In a class-action lawsuit, one person or a group of people will sue the manufacturer on behalf of a much larger group of people, litigating these claims as a collective. Any settlement or judgment is then divided among the members of the class after legal fees and costs are paid.
A class action is a more efficient way to resolve claims involving dozens, hundreds, or thousands of potential plaintiffs; not only does the defendant have the security of knowing that they’re resolving all potential lawsuits at once, but the plaintiffs can potentially use this economy of scale to increase any settlement or judgment they ultimately receive. Handling multiple claims at once can keep legal fees down and ensure that more of every settlement goes into the plaintiffs’ pockets.
Not every case with multiple plaintiffs is automatically a class action; the plaintiff will need to seek certification from the federal court in order for the case to proceed as a class action.
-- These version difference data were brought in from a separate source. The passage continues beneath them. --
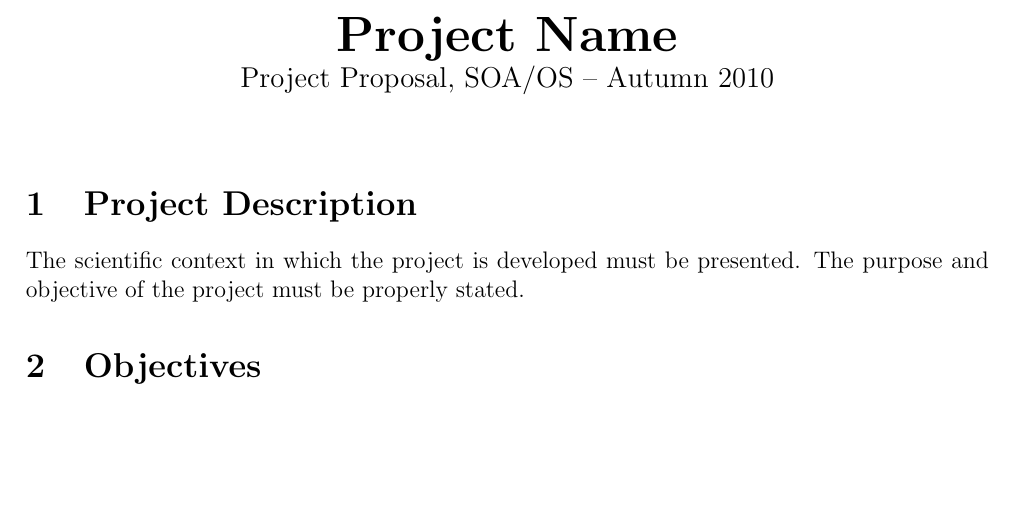
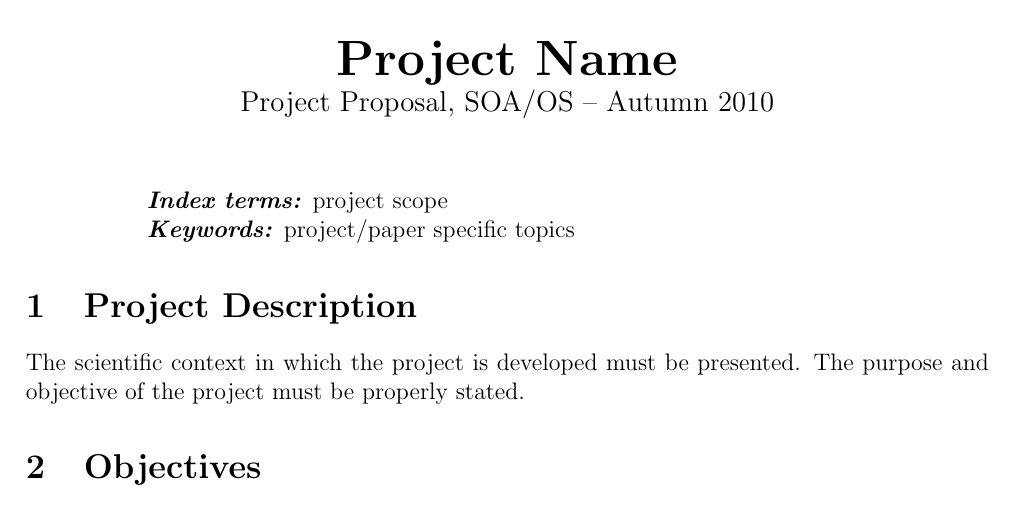
Before and after one commit to cs-pub-ro/templates, a LaTeX document (proposals/soa-project/sample.tex, which reads proposals/soa-project/propsoa.cs.pub.ro.cls): part of the page, cut so that both start at the same text, the shorter picture padded with empty space. Compiled offline with pdfLaTeX.

Commit message:
soa proposal: add keyword and index term support
This adds two new commands, \keywords and \indexterms. These values are
included in the generated title. Like all other custom commands, these
are mandatory. If you don't specify them, zombie dragons will come out
and eat your brains.

```diff
--- a/proposals/soa-project/propsoa.cs.pub.ro.cls
+++ b/proposals/soa-project/propsoa.cs.pub.ro.cls
@@ -63,6 +63,9 @@
 % Proposition version; usually in the form 1.0/23.09.2010
 \newcommand{\version}[1]{\def\@version{#1}}
 
+\newcommand{\indexterms}[1]{\def\@indexterms{#1}}
+\newcommand{\keywords}[1]{\def\@keywords{#1}}
+
 \renewcommand{\maketitle}{%
   \enskip
   \begin{center}%
@@ -70,4 +73,8 @@
     {\large \@subtitle \par}%
   \end{center}%
   \enskip \enskip \enskip%
+  \begin{flushleft}
+  \hspace{2cm} \textbf{\textit{Index terms:}} \@indexterms \par
+  \hspace{2cm} \textbf{\textit{Keywords:}} \@keywords \par
+  \end{flushleft}
 }
--- a/proposals/soa-project/sample.tex
+++ b/proposals/soa-project/sample.tex
@@ -3,6 +3,8 @@
 \title{Project Name}
 \subtitle{Project Proposal, SOA/OS -- Autumn 2010}
 \version{1.0/\today}
+\indexterms{project scope}
+\keywords{project/paper specific topics}
 
 \begin{document}
 \maketitle
```
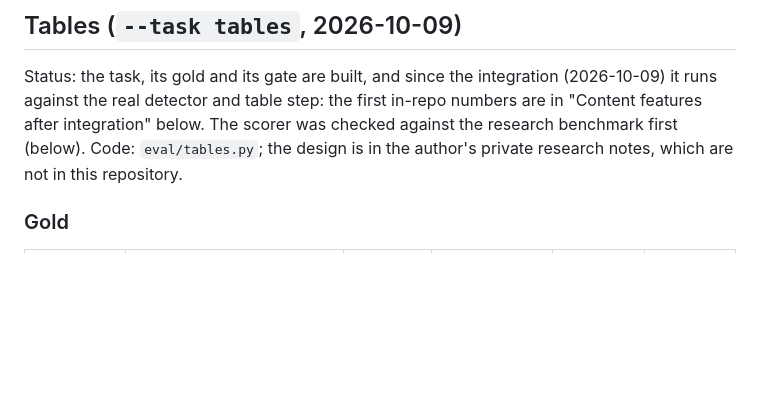
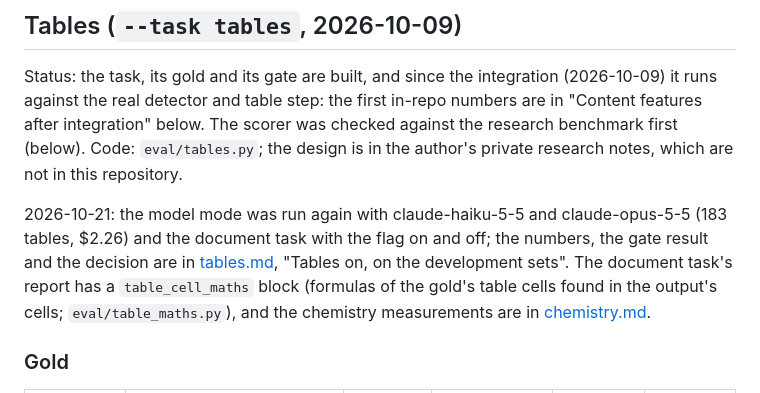
Before and after one commit to harishm17/readablestem, a Markdown page: docs/eval.md, the part around the change. Drawn GitHub-style; blank space fills up the shorter version.

Commit message:
docs: eval pointers

```diff
--- a/docs/eval.md
+++ b/docs/eval.md
@@ -936,6 +936,12 @@ Status: the task, its gold and its gate are built, and since the integration
 are in "Content features after integration" below. The scorer was checked against the
 research benchmark first (below). Code: `eval/tables.py`; the design is in the author's
 private research notes, which are not in this repository.
+
+2026-10-21: the model mode was run again with claude-haiku-5-5 and claude-opus-5-5 (183 tables,
+$2.26) and the document task with the flag on and off; the numbers, the gate result and the
+decision are in [tables.md](tables.md), "Tables on, on the development sets". The document task's
+report has a `table_cell_maths` block (formulas of the gold's table cells found in the output's
+cells; `eval/table_maths.py`), and the chemistry measurements are in [chemistry.md](chemistry.md).
 
 ### Gold
 
```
To be certified as a class action, the lawsuit will need to name a distinct class of plaintiffs—often any people who have used the product during a certain time period and suffered damages (financial, physical, or both) as a result.
The lawsuit will also need to explain why a class-action lawsuit is the most efficient way to resolve the claims at issue and indicate whether all members of the potential class have been notified and provided with the opportunity to opt out.
(Opting out of a class-action lawsuit is a way to preserve your individual claims; however, you’ll need to hire your own attorney to pursue these claims, which can make it harder to get the judgment you think is warranted.) If a plaintiff doesn’t opt out of a class-action lawsuit, they’re bound by the ultimate result—they can’t get two bites at the apple if they’re dissatisfied with any settlement or judgment reached.
If you’ve purchased or consumed Real Water recently, it’s important to stay up-to-date on any Real Water recall news so that you can join a class-action lawsuit once one becomes available. And if you’re having any symptoms of hepatitis, you’ll want to pursue medical testing and treatment.
You may also want to seek out some hepatic function testing to ensure that your liver hasn’t sustained any damage from Real Water.